South Africa Launches Green Energy Fund to Promote Tax-Deductible Investments
South Africa’s first private equity fund which enables green energy investors to qualify for tax deductions approved by the South African Revenue Service (SARS) was recently launched. The fund, named Twelve B Green Energy Fund, has a mandate of financing solar panels, batteries, and inverters for residential as well as commercial and industrial (C&I) areas.
Section 12B of the SA’s Income Tax Act allows for a tax deduction for certain movable assets used for renewable electricity generation. Also, the tax incentive provided in Section 12J provides South Africans to invest in local companies and receive a tax deduction of up to 100%.
Twelve B Green Energy Fund is managed and administered by Grovest, a venture capital firm that pioneered bringing the Section 12J fund to the market. The entity has around R3.5 billion in assets under administration. The green energy fund is regulated by Financial Sector Conduct Authority (FSCA).
Twelve B fund’s portfolio of assets is spread over multiple solar projects in several locations with different end-users. The projects are managed under long-term power purchase agreements (PPAs), which regulate the amount of energy production at an agreed price over the agreement terms.
Jeff Miller, the green energy fund founder, says the fund provides green energy investors with up to 100% tax relief on their assets producing electricity in the year.
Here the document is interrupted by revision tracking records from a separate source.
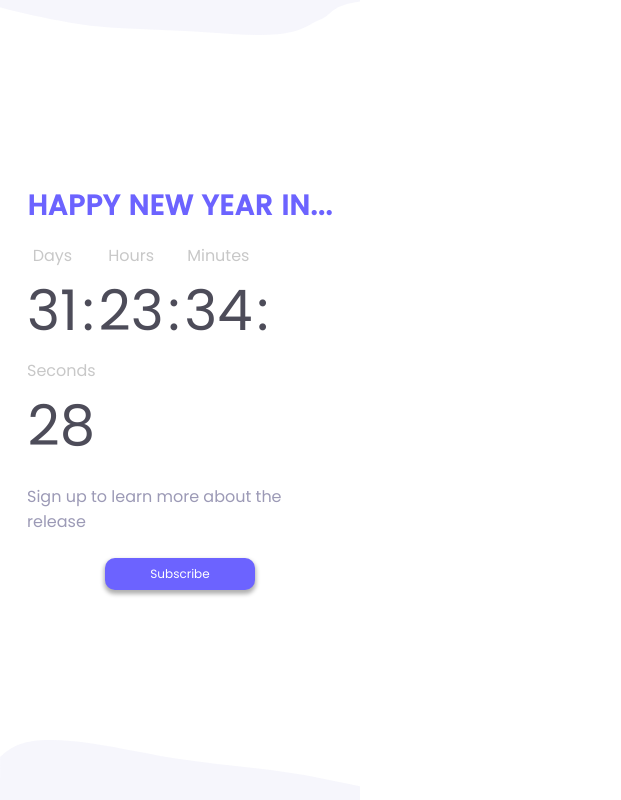
Repository: BrunoBross/countdown
Page: index.html
The author's editor kept a copy of each file at every save. The page is drawn from the files as they stood at one save, then again after the next save.
The browser window is 360 px wide. The page is 360 px wide, then 621 px, then 360 px, so the pictures cover 621 px, including what lies to the right of the window. The pictures show the whole page.

Above is the page before, as saved 2021-11-30 01:35:22.

### index.html
<!DOCTYPE html>
<html lang="en">
<head>
  <meta charset="UTF-8">
  <meta http-equiv="X-UA-Compatible" content="IE=edge">
  <meta name="viewport" content="width=device-width, initial-scale=1.0">
  <link rel="shortcut icon" href="assets/rocket.svg" type="image/x-icon" />
  <title>Countdown</title>
  <link rel="stylesheet" href="./style.css">
  <link rel="preconnect" href="https://fonts.googleapis.com">
  <link rel="preconnect" href="https://fonts.gstatic.com" crossorigin>
  <link href="https://fonts.googleapis.com/css2?family=Poppins:wght@300;400;500&display=swap" rel="stylesheet">
</head>
<body>
  <div class="background">
    <img class="image" id="top" src="./assets/top-image.svg" alt="">
    <div class="center">
      <div class="content">
        <h1>HAPPY NEW YEAR IN...</h1>
        <div class="clock">
          <div class="time" id="days">
            <p>Days</p>
            <h1>00</h1>
          </div>
          <div class="time"><h1>:</h1></div>
          <div class="time" id="hours">
            <p>Hours</p>
            <h1>00</h1>
          </div>
          <div class="time"><h1>:</h1></div>
          <div class="time" id="minutes">
            <p>Minutes</p>
            <h1>00</h1>
          </div>
          <div class="time"><h1>:</h1></div>
          <div class="time" id="seconds">
            <p>Seconds</p>
            <h1>00</h1>
          </div>
        </div>
        <p>Sign up to learn more about the release</p>
        <button class="subscribe">Subscribe</button>
      </div>
      <img id="rocket" src="./assets/rocket.svg" alt="">
    </div>
    <img class="image" id="bottom" src="./assets/bottom-image.svg" alt="">
  </div>
</body>

<script src="./script.js"></script>
</html>

### style.css
*{
  padding: 0;
  margin: 0;
}

body{
  background-color: #FFF;
}

.background{
  height: 100vh;
  display: flex;
  flex-direction: column;
  justify-content: space-between;
}

.center{
  padding: 0 4vw;
  display: flex;
  justify-content: space-between;
  flex-wrap: wrap;
  width: 100vw;
}

.image{
  width: 100vw;
}

.clock{
  margin: 2vh 0;
  display: flex;
  gap: 1.2vw;
  align-items: flex-end;
  flex-wrap: wrap;
}

.time{
  display: flex;
  flex-direction: column;
  justify-content: center;
  align-items: center;
}

.time > p{
  font-family: 'Poppins', 'sans-serif';
  color: #C8C8C8;
}

.time > h1{
  font-family: 'Poppins', 'sans-serif';
  color: #4D4C59;
  font-size: 7vh;
  font-weight: 400;
}

.content{
  width: 50vw;
  display: flex;
  flex-direction: column;
  justify-content: center;
  align-items: center;
}

.content > h1{
  color: #6C63FF;
  font-family: 'Poppins', 'sans-serif';
  font-weight: 700;
  font-size: 4vh;
  letter-spacing: 0.2vw;
}

.content > p{
  font-family: 'Poppins', 'sans-serif';
  font-weight: 400;
  color: #9C9AB6;
}

.subscribe{
  margin-top: 3vh;
  width: 150px;
  height: 4vh;
  border: none;
  background-color: #6C63FF;
  border-radius: 10px;
  font-family: 'Poppins', 'sans-serif';
  font-weight: 400;
  font-size: 1.5vh;
  color: #FFF;
  box-shadow: 0 3px 4px 1px #00000050;
  cursor: pointer;
  transition: 0.2s;
}

.subscribe:hover{
  filter: brightness(0.9);
}

@media only screen and (max-width: 375px) {
  #rocket{
    display: none;
  }

  .center{
    justify-content: center;
    padding: 0;
  }

  .content{
    width: 85vw;
  }

  .content > h1{
    font-size: 3.5vh;
  }

  .background{
    height: 100vh;
  }
}

@media only screen and (max-width: 360px) {
  .content > p{
    font-size: 2vh;
  }
}

### script.js
// Set the date we're counting down to
var countDownDate = new Date("Jan 1, 2022 00:00:00").getTime();

// Update the count down every 1 second
var x = setInterval(function() {

  // Get today's date and time
  var now = new Date().getTime();

  // Find the distance between now and the count down date
  var distance = countDownDate - now;

  // Time calculations for days, hours, minutes and seconds
  var days = Math.floor(distance / (1000 * 60 * 60 * 24));
  var hours = Math.floor((distance % (1000 * 60 * 60 * 24)) / (1000 * 60 * 60));
  var minutes = Math.floor((distance % (1000 * 60 * 60)) / (1000 * 60));
  var seconds = Math.floor((distance % (1000 * 60)) / 1000);
  if(String(days).length == 1){
    days = '0'+days
  }
  if(String(hours).length == 1){
    hours = '0'+hours
  }
  if(String(minutes).length == 1){
    minutes = '0'+minutes
  }
  if(String(seconds).length == 1){
    seconds = '0'+seconds
  }

  // Display the result in the element with id="demo"
  document.querySelector("#days > h1").innerHTML = days
  document.querySelector("#hours > h1").innerHTML = hours
  document.querySelector("#minutes > h1").innerHTML = minutes
  document.querySelector("#seconds > h1").innerHTML = seconds

  // If the count down is finished, write some text
  if (distance < 0) {
    clearInterval(x);
    document.querySelector(".content > h1").innerHTML = "NEW YEAR!!";
  }
}, 1000);

After the next save:
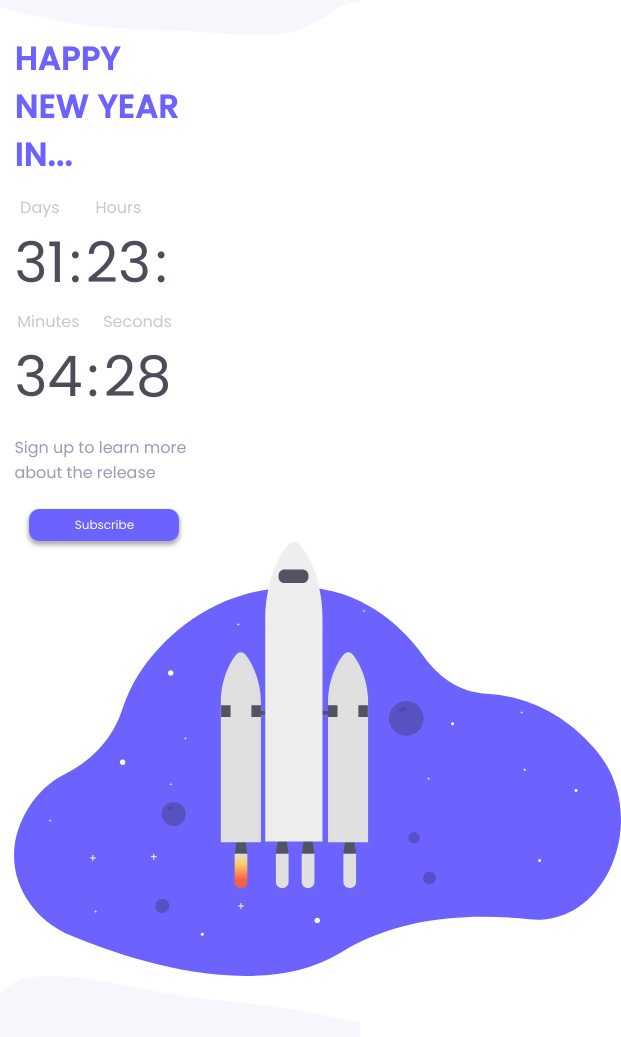
Saved 100 s later.
--- a/style.css
+++ b/style.css
@@ -94,32 +94,3 @@ body{
 .subscribe:hover{
   filter: brightness(0.9);
 }
-
-@media only screen and (max-width: 375px) {
-  #rocket{
-    display: none;
-  }
-
-  .center{
-    justify-content: center;
-    padding: 0;
-  }
-
-  .content{
-    width: 85vw;
-  }
-
-  .content > h1{
-    font-size: 3.5vh;
-  }
-
-  .background{
-    height: 100vh;
-  }
-}
-
-@media only screen and (max-width: 360px) {
-  .content > p{
-    font-size: 2vh;
-  }
-}

After the save that followed:
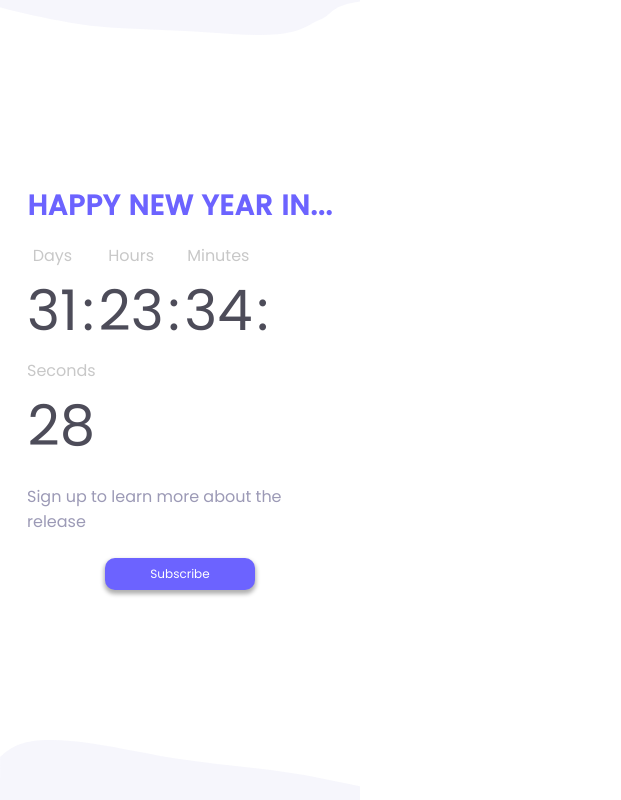
Saved 4 s later.
--- a/style.css
+++ b/style.css
@@ -94,3 +94,32 @@ body{
 .subscribe:hover{
   filter: brightness(0.9);
 }
+
+@media only screen and (max-width: 375px) {
+  #rocket{
+    display: none;
+  }
+
+  .center{
+    justify-content: center;
+    padding: 0;
+  }
+
+  .content{
+    width: 85vw;
+  }
+
+  .content > h1{
+    font-size: 3.5vh;
+  }
+
+  .background{
+    height: 100vh;
+  }
+}
+
+@media only screen and (max-width: 360px) {
+  .content > p{
+    font-size: 2vh;
+  }
+}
It is targeting an internal rate of return (IRR) to investors of around 14-15% net of fees and taxes.
The tax-efficient partnership structure of the Twelve B Green Energy Fund benefits the investors to receive bi-annual distributions from the profits of the partnership. There is no prescribed period to hold the assets to get benefits from Section 12B allowance, although the term of the fund is 10 years.
The minimum investment amount for getting the benefits is ZAR100,000 (~ USD 5,600). The 12B provides a working example of its fund by noting that an investor putting a certain amount into a solar kit in March and starting generating electricity in May, will be able to deduct the full amount from their taxable income for the financial year to end February 2024.
In another case, an investor putting a portion of its total investment on a solar kit in March, which starts producing energy in the year ended February 2024, can deduct that amount from their taxable income for that financial year. The balance amount will be deducted from taxable income in the 2025 tax year when the balance of the solar energy system comes into operation.